#### TASK PROMPT
After counting the lines below that contain "message", reply with that number alone.

#### RECORDS FOR THIS EXERCISE

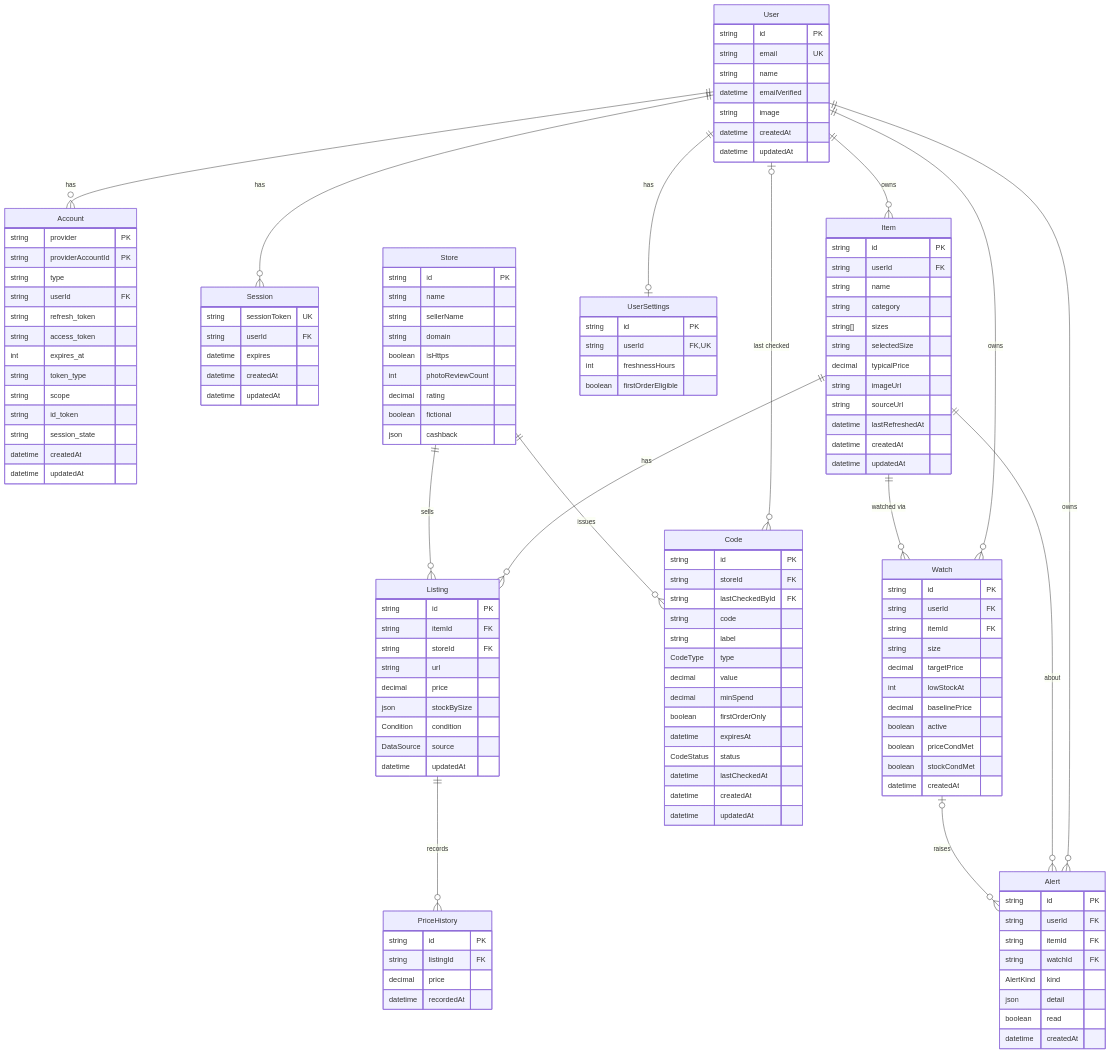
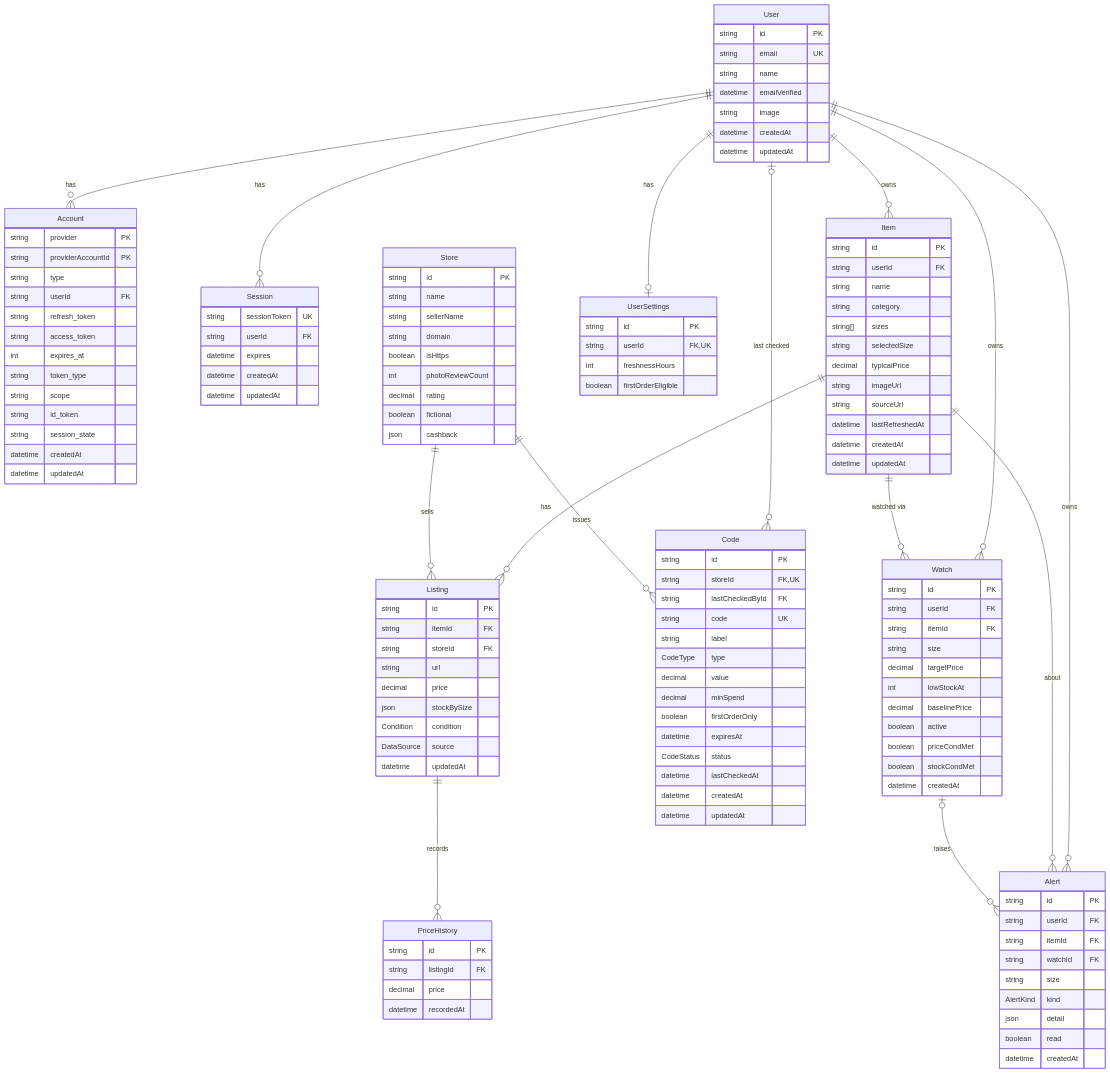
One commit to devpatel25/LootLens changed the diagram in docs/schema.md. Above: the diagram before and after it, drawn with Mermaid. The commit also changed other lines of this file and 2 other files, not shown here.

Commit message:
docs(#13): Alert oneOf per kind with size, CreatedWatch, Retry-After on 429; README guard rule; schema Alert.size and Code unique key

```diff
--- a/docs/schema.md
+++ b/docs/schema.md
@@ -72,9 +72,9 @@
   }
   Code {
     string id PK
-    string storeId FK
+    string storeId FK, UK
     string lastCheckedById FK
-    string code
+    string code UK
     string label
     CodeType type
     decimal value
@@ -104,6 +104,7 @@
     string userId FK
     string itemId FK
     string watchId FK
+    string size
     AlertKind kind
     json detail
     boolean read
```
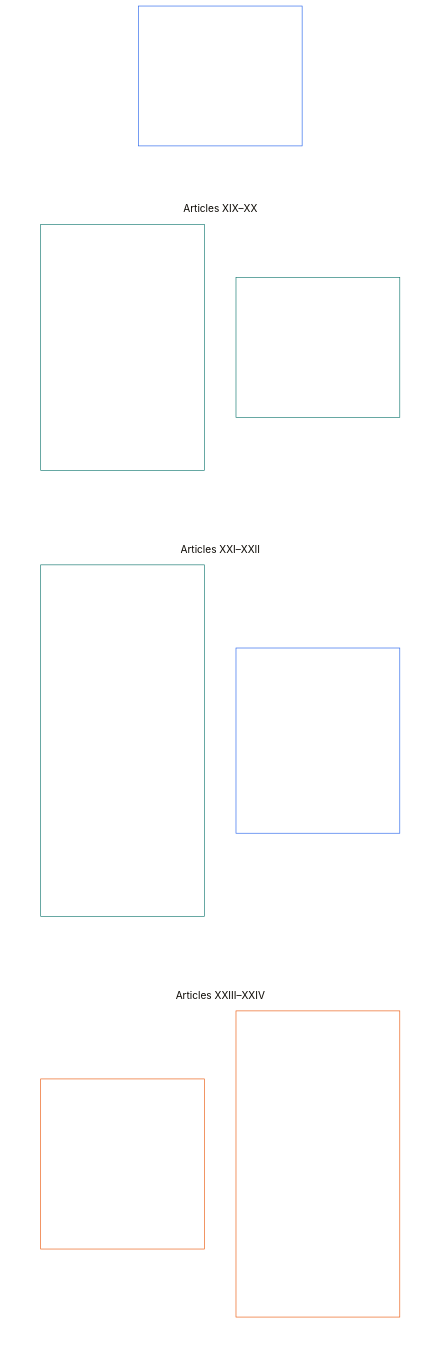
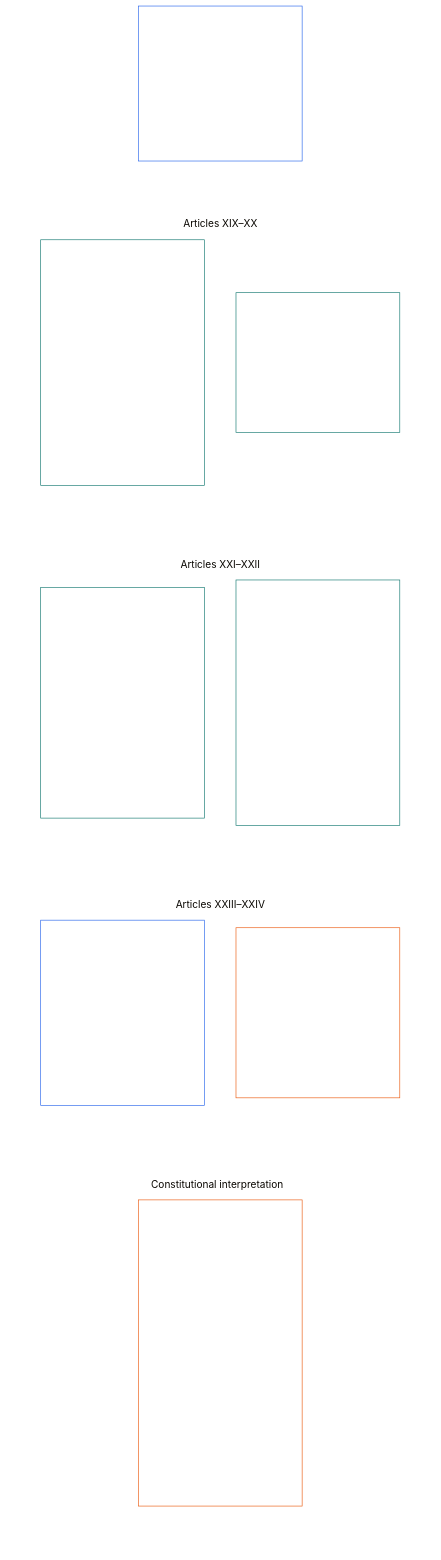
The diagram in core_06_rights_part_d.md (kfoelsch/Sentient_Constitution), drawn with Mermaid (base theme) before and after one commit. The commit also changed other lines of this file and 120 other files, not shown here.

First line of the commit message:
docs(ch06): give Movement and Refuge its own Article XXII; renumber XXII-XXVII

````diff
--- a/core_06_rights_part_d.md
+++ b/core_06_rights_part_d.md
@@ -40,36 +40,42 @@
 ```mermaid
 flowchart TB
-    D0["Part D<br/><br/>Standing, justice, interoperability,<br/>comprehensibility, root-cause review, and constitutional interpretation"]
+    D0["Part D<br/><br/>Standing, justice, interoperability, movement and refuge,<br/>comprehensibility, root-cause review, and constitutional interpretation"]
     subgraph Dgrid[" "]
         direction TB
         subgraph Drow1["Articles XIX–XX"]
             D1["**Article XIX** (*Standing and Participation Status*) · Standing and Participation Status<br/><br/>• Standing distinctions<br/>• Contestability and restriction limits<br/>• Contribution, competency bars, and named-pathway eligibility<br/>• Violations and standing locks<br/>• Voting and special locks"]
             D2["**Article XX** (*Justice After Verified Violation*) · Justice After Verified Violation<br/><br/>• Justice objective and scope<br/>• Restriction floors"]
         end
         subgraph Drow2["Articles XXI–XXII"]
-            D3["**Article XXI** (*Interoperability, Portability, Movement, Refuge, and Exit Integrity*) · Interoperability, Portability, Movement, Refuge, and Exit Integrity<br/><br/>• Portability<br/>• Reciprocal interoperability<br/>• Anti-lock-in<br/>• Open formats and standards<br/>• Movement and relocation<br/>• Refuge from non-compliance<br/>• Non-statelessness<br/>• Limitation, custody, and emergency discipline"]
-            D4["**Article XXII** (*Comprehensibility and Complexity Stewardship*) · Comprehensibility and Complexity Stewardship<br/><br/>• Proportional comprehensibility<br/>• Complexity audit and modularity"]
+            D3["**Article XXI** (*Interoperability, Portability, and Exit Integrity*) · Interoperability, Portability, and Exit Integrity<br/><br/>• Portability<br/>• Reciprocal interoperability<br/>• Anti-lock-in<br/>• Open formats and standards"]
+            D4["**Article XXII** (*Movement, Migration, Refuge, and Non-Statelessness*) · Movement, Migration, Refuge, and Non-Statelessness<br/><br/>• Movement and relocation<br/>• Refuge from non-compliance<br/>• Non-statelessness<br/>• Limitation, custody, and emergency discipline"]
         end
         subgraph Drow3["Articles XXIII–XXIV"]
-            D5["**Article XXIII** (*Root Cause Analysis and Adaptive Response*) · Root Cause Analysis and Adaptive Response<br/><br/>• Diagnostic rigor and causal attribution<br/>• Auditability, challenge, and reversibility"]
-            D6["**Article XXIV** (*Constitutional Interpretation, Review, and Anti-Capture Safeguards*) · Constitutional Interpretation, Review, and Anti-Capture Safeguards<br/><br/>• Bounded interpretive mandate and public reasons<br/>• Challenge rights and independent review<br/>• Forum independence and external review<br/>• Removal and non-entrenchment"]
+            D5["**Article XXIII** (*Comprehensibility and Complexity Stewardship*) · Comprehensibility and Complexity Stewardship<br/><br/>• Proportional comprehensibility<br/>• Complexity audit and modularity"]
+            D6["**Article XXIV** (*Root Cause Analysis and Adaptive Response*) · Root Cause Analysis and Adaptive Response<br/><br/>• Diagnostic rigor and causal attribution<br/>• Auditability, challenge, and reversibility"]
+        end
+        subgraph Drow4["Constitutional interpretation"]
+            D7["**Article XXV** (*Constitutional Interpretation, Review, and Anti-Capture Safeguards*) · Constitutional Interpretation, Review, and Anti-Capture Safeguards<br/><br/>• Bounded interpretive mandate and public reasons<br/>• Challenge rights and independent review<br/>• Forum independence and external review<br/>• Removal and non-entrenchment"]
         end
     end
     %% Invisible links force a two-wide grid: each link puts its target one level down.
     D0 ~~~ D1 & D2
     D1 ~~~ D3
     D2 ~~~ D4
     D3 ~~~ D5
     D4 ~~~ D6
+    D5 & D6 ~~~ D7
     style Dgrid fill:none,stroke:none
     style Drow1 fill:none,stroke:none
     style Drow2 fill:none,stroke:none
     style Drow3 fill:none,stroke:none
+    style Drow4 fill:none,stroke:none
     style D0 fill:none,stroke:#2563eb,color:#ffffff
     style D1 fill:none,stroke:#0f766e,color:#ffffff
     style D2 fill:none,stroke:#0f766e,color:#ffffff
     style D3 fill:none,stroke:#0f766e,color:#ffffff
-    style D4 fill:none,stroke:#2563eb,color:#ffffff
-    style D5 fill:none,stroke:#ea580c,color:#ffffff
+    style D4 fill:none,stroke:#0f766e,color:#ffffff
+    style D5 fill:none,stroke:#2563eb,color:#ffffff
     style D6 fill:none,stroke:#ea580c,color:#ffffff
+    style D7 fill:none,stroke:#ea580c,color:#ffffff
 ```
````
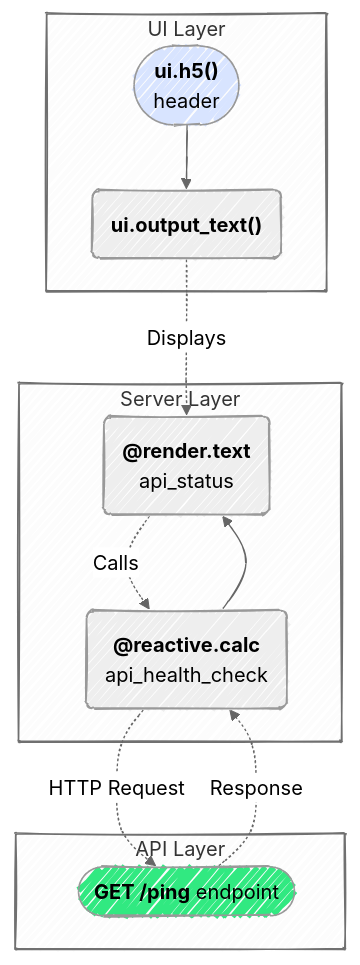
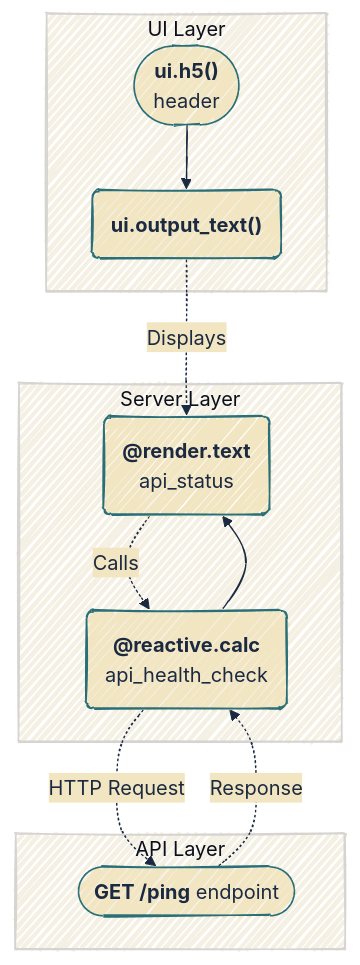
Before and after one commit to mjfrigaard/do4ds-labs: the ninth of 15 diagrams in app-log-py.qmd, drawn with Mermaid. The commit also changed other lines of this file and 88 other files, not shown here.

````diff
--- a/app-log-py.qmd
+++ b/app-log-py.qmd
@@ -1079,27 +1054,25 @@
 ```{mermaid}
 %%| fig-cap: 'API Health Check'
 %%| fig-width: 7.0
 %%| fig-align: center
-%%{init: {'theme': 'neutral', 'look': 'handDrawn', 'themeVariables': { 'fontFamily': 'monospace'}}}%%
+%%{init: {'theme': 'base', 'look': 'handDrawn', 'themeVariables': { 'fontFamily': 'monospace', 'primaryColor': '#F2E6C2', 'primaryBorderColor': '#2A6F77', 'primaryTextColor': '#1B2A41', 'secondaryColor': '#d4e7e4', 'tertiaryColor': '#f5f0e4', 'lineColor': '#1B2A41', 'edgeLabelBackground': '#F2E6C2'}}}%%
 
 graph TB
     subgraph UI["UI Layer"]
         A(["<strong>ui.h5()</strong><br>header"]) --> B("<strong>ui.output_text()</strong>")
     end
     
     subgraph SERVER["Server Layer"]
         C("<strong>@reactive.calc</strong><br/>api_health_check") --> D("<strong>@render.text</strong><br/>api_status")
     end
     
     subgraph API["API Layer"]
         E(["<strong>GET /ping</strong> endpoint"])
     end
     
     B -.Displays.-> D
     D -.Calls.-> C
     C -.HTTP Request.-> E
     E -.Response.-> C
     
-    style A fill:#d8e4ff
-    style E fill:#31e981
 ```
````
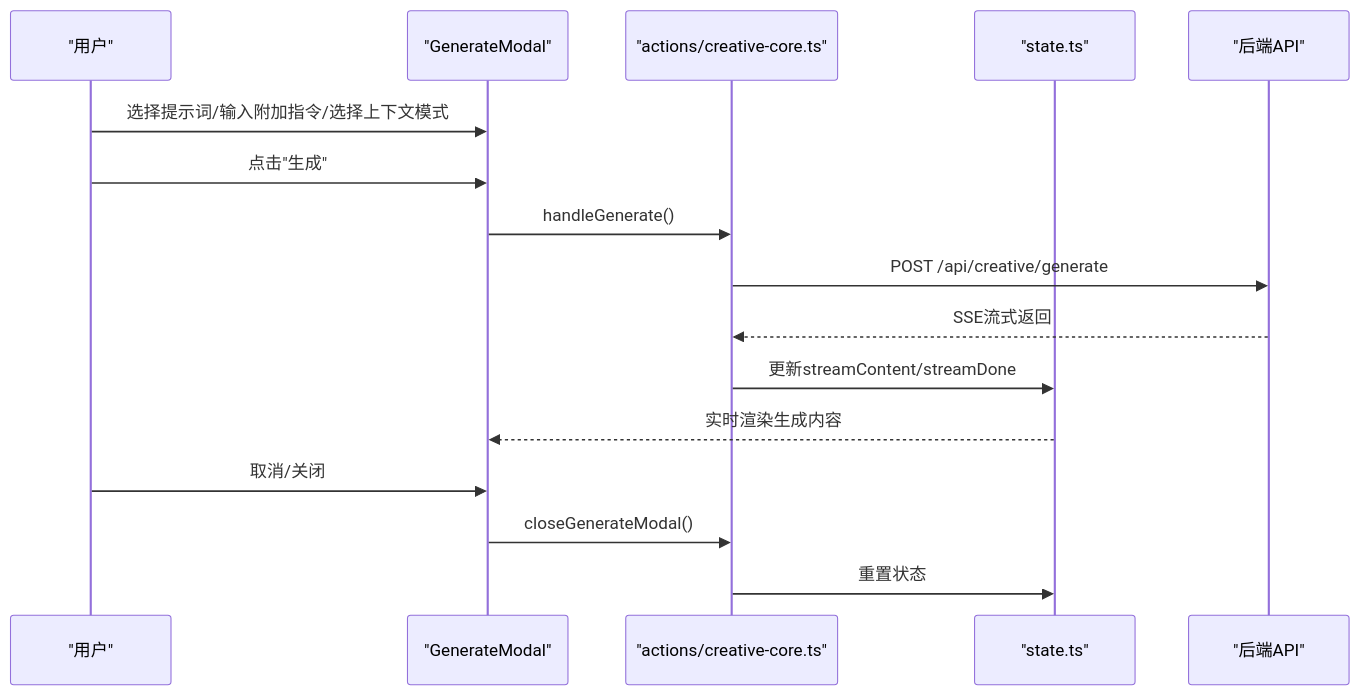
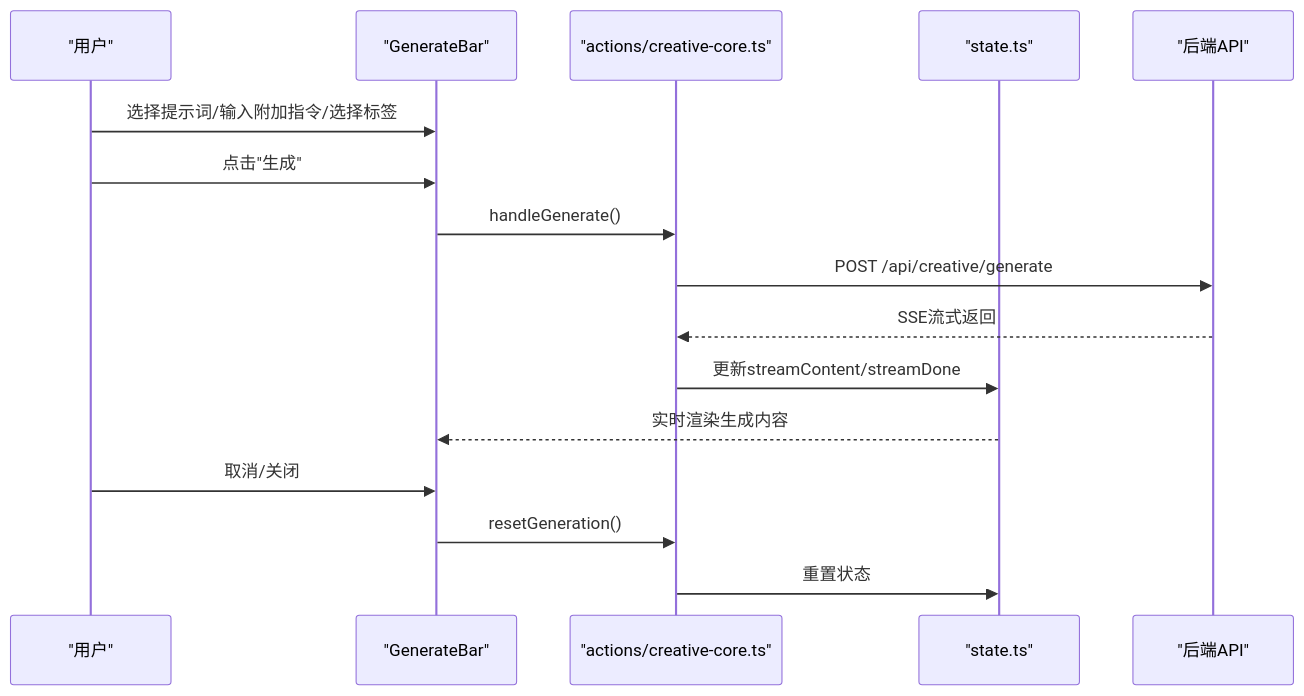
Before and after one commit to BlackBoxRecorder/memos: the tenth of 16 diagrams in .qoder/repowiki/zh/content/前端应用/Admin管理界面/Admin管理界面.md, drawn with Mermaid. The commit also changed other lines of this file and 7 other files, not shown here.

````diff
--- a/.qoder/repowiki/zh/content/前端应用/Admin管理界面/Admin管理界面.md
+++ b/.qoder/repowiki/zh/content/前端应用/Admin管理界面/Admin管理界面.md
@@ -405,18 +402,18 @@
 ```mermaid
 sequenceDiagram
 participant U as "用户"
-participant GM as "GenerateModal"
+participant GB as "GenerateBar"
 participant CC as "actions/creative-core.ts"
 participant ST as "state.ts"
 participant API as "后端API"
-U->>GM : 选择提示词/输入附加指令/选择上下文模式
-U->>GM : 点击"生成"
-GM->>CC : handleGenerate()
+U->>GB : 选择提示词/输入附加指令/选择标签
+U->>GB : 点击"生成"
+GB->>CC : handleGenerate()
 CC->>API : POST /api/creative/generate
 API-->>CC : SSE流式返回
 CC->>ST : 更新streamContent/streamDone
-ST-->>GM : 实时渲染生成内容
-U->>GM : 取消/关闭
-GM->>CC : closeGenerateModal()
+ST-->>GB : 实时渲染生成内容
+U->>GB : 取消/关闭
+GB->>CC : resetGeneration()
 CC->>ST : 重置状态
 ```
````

#### RESPONSE BOX
2